The 22-year old man, identified by Kapitalis only as Ridha from Jendouba traveled to Syria in 2013 to fight alongside the group, attracted by their radical ideology.
Convinced that he would be on the front lines of defending his faith and bringing Shariah to the masses, the man was instead raped by a prominent leader within the group and subsequently relegated to the rank of “Ghulam” or sex slave, Kapitalis report. During his time with Daesh, the man spoke of being repeatedly raped and abused by various members of his cell, which he said was mostly made up of Tunisians.
In 2015, when Daesh leaders began to train him for suicide missions, Ridha managed to escape, retracing his steps back to the Tunisian border where he was detained and later released by local police.
According to Mohamed Ikbel Ben Rejeb, head of the Association for the Rescue of Tunisians Trapped Abroad, sexual abuse within terror groups is far from uncommon, with its victims including both genders.
According to Ben Rejeb, four Tunisian men were recently captured and abused in a similar way by a suspected militant group in the mountains of El Kef, in northwest Tunisia. While there are no statistics available on how many Tunisians have suffered sexual violence in similar circumstances, Ben Rejeb acknowledged that the practice is common.

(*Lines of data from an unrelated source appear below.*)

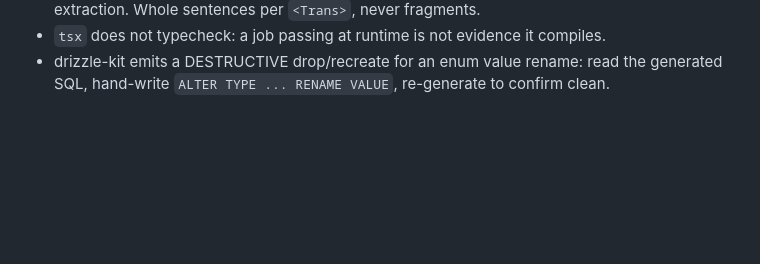
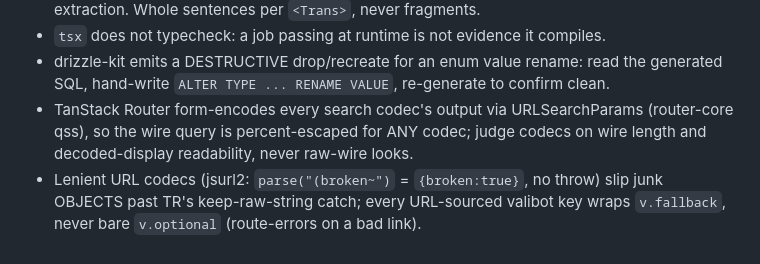
Before and after one commit to qberg/minsky-standards, a Markdown page: handbook/stack.md, the part around the change. GitHub-like rendering; blank space fills up the shorter version.

Commit message:
docs: TR codec form-encoding + lenient-codec fallback gotchas
Both proven in apm by committed experiments (ADR-0051): URLSearchParams
escapes every codec's wire output; lenient parsers slip junk objects
past the router catch, so URL keys wrap v.fallback.

```diff
--- a/handbook/stack.md
+++ b/handbook/stack.md
@@ -63,3 +63,9 @@ packages) stays in the repo.
 - drizzle-kit emits a DESTRUCTIVE drop/recreate for an enum value rename: read the
   generated SQL, hand-write `ALTER TYPE ... RENAME VALUE`, re-generate to confirm
   clean.
+- TanStack Router form-encodes every search codec's output via URLSearchParams
+  (router-core qss), so the wire query is percent-escaped for ANY codec; judge
+  codecs on wire length and decoded-display readability, never raw-wire looks.
+- Lenient URL codecs (jsurl2: `parse("(broken~")` = `{broken:true}`, no throw) slip
+  junk OBJECTS past TR's keep-raw-string catch; every URL-sourced valibot key wraps
+  `v.fallback`, never bare `v.optional` (route-errors on a bad link).
```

Among such groups, with their strong emphasis on traditional religious practices, the concept of Ghulam is rooted in the centuries old tradition of prominent militants or warlords using boys and young adolescents for sexual relief, especially during times of intense conflict.
Further to those who have experienced sexual abuse while fighting in Jihadist inspired groups abroad, are the countless more fleeing the bloodshed in Syria who later face significant challenges being rehabilitated upon their return, Ben Rejeb said.
Most trying to escape Syria and Iraq are killed by the same groups they initially left to join, and the ones who successfully return struggle to reintegrate themselves into the communities they left.
“Even the ones that express regret are outcast and marginalized by society,” Rejeb said.
Rahma is preparing a master thesis in Anglo-American studies. She is interested in politics and foreign affairs. Since the outbreak of the Tunisian revolution, she volunteered for several Tunisian associations such as ATIDE, Sawty and others. She writes articles about post-revolution Tunisia.